#### INPUT RECORDS ####

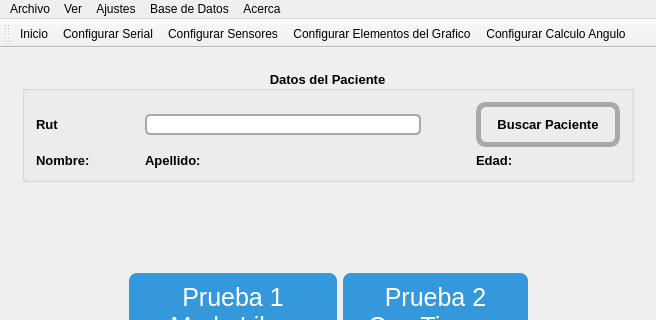
Before: the Qt Designer form mainwindow.ui in hectorda/Bio-Feedback, drawn with Qt 5; both pictures show x 0 to 656 and y 0 to 320 of the 656 by 650 pixel window.
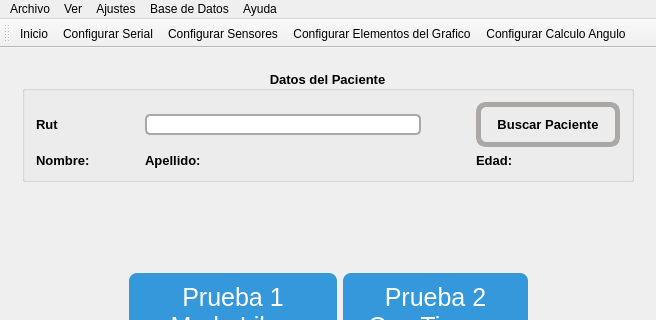
After: the same form once the commit is applied. Icons and pictures are not drawn. Custom widgets are drawn as their Qt base class.

Commit message: Edicion Botones SQL y Agregado Acerca de

Patch:
```diff
--- a/mainwindow.ui
+++ b/mainwindow.ui
@@ -1815,7 +1815,7 @@
    </widget>
    <widget class="QMenu" name="menuAcerca_de">
     <property name="title">
-     <string>Acerca</string>
+     <string>Ayuda</string>
     </property>
     <addaction name="actionQT"/>
    </widget>
```
Left out of the diff: 14 changed lines with no effect on the pictures. The commit also changes 14 other files.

####

WHAT YOU NEED TO DO:
Will you restate every entry word for word and omit the images?

TASK SOLUTION:
Before: the Qt Designer form mainwindow.ui in hectorda/Bio-Feedback, drawn with Qt 5; both pictures show x 0 to 656 and y 0 to 320 of the 656 by 650 pixel window.
After: the same form once the commit is applied. Icons and pictures are not drawn. Custom widgets are drawn as their Qt base class.

Commit message: Edicion Botones SQL y Agregado Acerca de

Patch:
```diff
--- a/mainwindow.ui
+++ b/mainwindow.ui
@@ -1815,7 +1815,7 @@
    </widget>
    <widget class="QMenu" name="menuAcerca_de">
     <property name="title">
-     <string>Acerca</string>
+     <string>Ayuda</string>
     </property>
     <addaction name="actionQT"/>
    </widget>
```
Left out of the diff: 14 changed lines with no effect on the pictures. The commit also changes 14 other files.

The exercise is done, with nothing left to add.